There’s a crew of metalheads out the back, around a dozen of them, smoking cigarettes, well behaved like most metalheads are. I don’t know what they made of Earl and his crew, but it’s obvious they’re here for tonight’s main draw, which has me tagging them as decent enough music aficionados, recognising as they surely do, that their brutal and heavy music emanated from the sounds we’re all waiting for tonight. They’re here to see how it all began.
Cedric Burnside walks onto the stage – now cleared, containing just a couple of guitars and the same small kit – and grins, he thanks the crowd and sits with just his acoustic guitar and begins his set, the first half of which is just him and his instrument, playing mostly older tunes made famous by his grandfather (RL), his father (Calvin Jackson), the luminaries who’ve come before him (Fred McDowell, Junior Kimbrough, Jessie Mae Hemphill, et al) who’ve made this Mississippi hill country brand of blues such a meaningful and real one.
The music is simple.

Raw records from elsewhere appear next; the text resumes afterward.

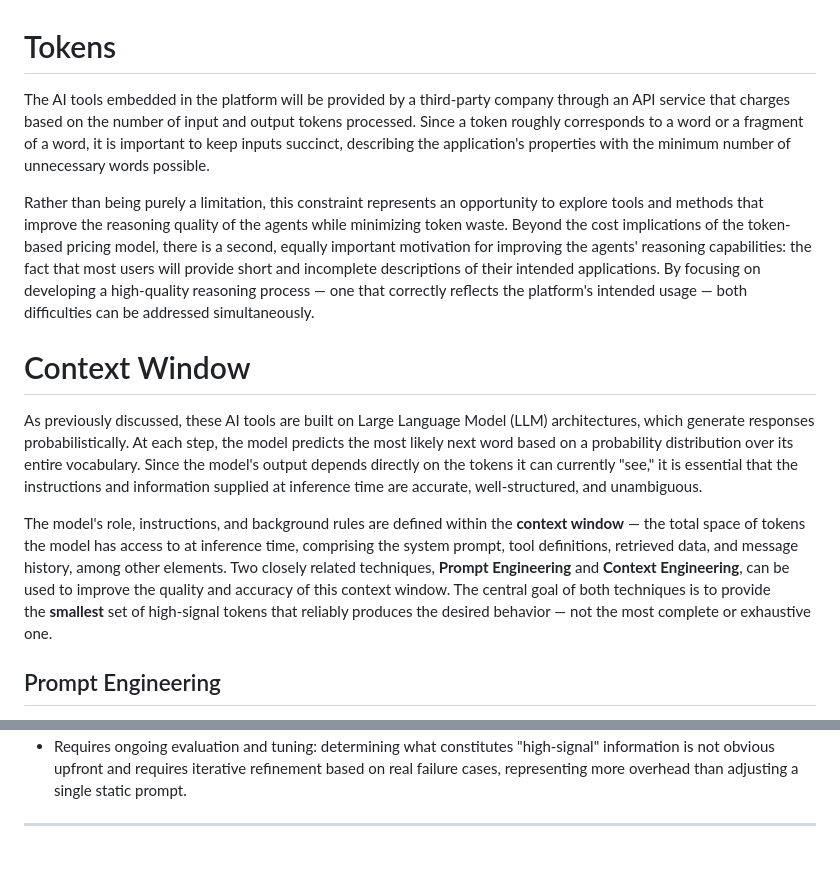
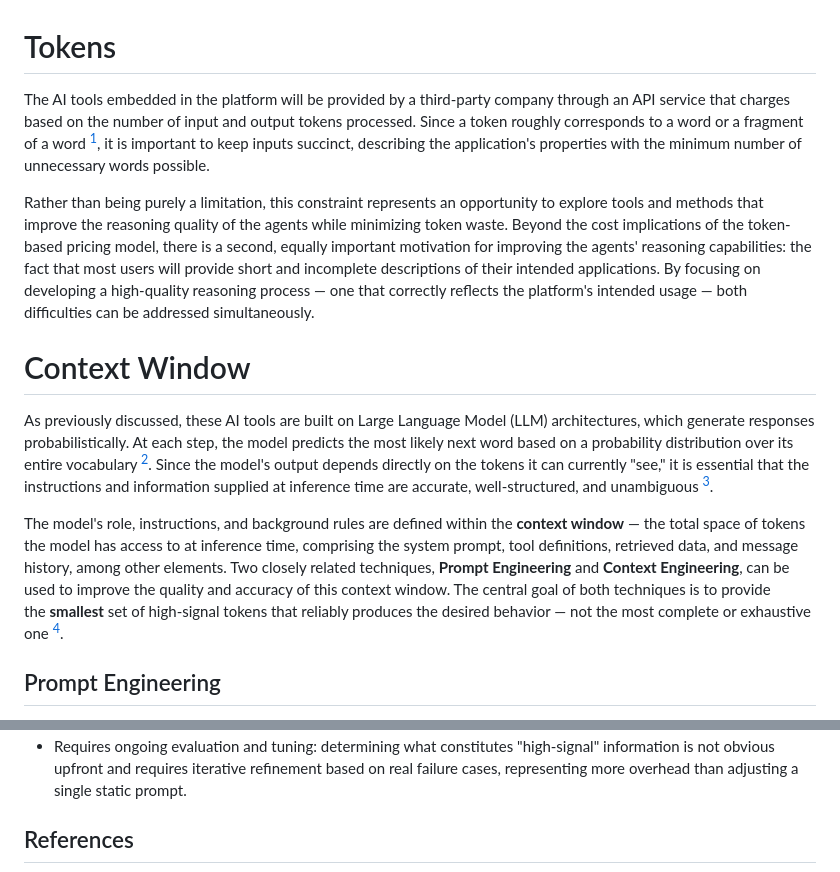
Before and after one commit to mjorgecs/gb-ai, a Markdown page: ai-concept-docs/2-context.md, 2 parts joined by grey strips. Drawn GitHub-style.

```diff
--- a/ai-concept-docs/2-context.md
+++ b/ai-concept-docs/2-context.md
@@ -1,14 +1,14 @@
 # Tokens
 
-The AI tools embedded in the platform will be provided by a third-party company through an API service that charges based on the number of input and output tokens processed. Since a token roughly corresponds to a word or a fragment of a word, it is important to keep inputs succinct, describing the application's properties with the minimum number of unnecessary words possible.
+The AI tools embedded in the platform will be provided by a third-party company through an API service that charges based on the number of input and output tokens processed. Since a token roughly corresponds to a word or a fragment of a word [^1], it is important to keep inputs succinct, describing the application's properties with the minimum number of unnecessary words possible.
 
 Rather than being purely a limitation, this constraint represents an opportunity to explore tools and methods that improve the reasoning quality of the agents while minimizing token waste. Beyond the cost implications of the token-based pricing model, there is a second, equally important motivation for improving the agents' reasoning capabilities: the fact that most users will provide short and incomplete descriptions of their intended applications. By focusing on developing a high-quality reasoning process — one that correctly reflects the platform's intended usage — both difficulties can be addressed simultaneously.
 
 # Context Window
 
-As previously discussed, these AI tools are built on Large Language Model (LLM) architectures, which generate responses probabilistically. At each step, the model predicts the most likely next word based on a probability distribution over its entire vocabulary. Since the model's output depends directly on the tokens it can currently "see," it is essential that the instructions and information supplied at inference time are accurate, well-structured, and unambiguous.
+As previously discussed, these AI tools are built on Large Language Model (LLM) architectures, which generate responses probabilistically. At each step, the model predicts the most likely next word based on a probability distribution over its entire vocabulary [^2]. Since the model's output depends directly on the tokens it can currently "see," it is essential that the instructions and information supplied at inference time are accurate, well-structured, and unambiguous [^3].
 
-The model's role, instructions, and background rules are defined within the **context window** — the total space of tokens the model has access to at inference time, comprising the system prompt, tool definitions, retrieved data, and message history, among other elements. Two closely related techniques, **Prompt Engineering** and **Context Engineering**, can be used to improve the quality and accuracy of this context window. The central goal of both techniques is to provide the **smallest** set of high-signal tokens that reliably produces the desired behavior — not the most complete or exhaustive one.
+The model's role, instructions, and background rules are defined within the **context window** — the total space of tokens the model has access to at inference time, comprising the system prompt, tool definitions, retrieved data, and message history, among other elements. Two closely related techniques, **Prompt Engineering** and **Context Engineering**, can be used to improve the quality and accuracy of this context window. The central goal of both techniques is to provide the **smallest** set of high-signal tokens that reliably produces the desired behavior — not the most complete or exhaustive one [^4].
 
 ## Prompt Engineering
 
@@ -43,5 +43,5 @@ As the context window grows larger, it presents an opportunity to include more i
 - May introduce additional latency, since just-in-time retrieval requires extra tool-call round trips instead of making all information available immediately.
 - Requires ongoing evaluation and tuning: determining what constitutes "high-signal" information is not obvious upfront and requires iterative refinement based on real failure cases, representing more overhead than adjusting a single static prompt.
 
----
+## References
 
```
Also changed, not shown: other parts of ai-concept-docs/2-context.md (+7 -1 lines).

Almost so simple as to have you wondering if it’s supposed to be so. Burnside’s voice mudslides, thick and full and it barrels towards you; it’s his voice which ties it all together – not the guitar, or the lyrics (which themselves are also very simple), but his voice, a solid base from which the scruffiness of the music (as defines the genre) can do what it pleases. It’s being played in front of us, but it seems so very, very old.
Burnside winds his solo set up and introduces his drummer, Reed Watson, who ambles out and sits behind the tubs while Burnside picks up one of the electric guitars which have been sitting in the background. The crowd have been waiting for this; the hum and rumble of the hill country, straight outta Holly Springs, Mississippi, electrified, fed through an amp and out into your face.
He starts with ‘We Made It’, the opening salvo from Benton County Relic, his debut solo record released last year to much acclaim, and it’s this track that sparks the audience and Burnside relaxes into the groove while Watson keeps it solid behind him and people start to get up and tentatively meander down the front where there’s space to move, to become one with the groove, to dance to the boogie blues.
It’s this format which has inspired countless imitators, The White Stripes and The Black Keys perhaps the most famous among them, and it’s easy to see why – hill country blues relies on repetition which in turn builds a trance-like groove. It’s heavy for the most part, at least in Burnside’s hands, it’s foot-stomping, house-rocking music and he grins over it all as he thumps the fat bottom string and creates bluesy riffage with the rest. Watson builds foundations behind him, deadpan face, fluid body.
People lose inhibition and the floor fills with flailing limbs and Mullum boogies, getting lost in the groove.
It’s a short set. But a powerful one. Again, even when playing electric, it’s right in front of us, but it seems so old. Burnside has pedigree, he’s been there from the very beginning of his life. He has literally sat at the feet of RL and listened to the blues and in turn, over the years, he’s absorbed it all and is now sharing it with anyone who cares to listen, and plenty care. They care a lot.
Back outside afterwards, the streets are still slick and lit up quietly under a sepia glow. It seems odd that things are so quiet after what we’ve just seen, but it’s not long, as you meander back down the main drag and head out of town, that you remember this is just Mullum on a Thursday night, surrounded by verdant cane fields and cow paddocks. No people around, shops closed. But full of ancient blues tonight, and while most tucked away dry somewhere won’t have known, it’ll be some time before that full house forgets the boogie and the drone, the blues from long ago, played just now, ancient and alive, in good hands.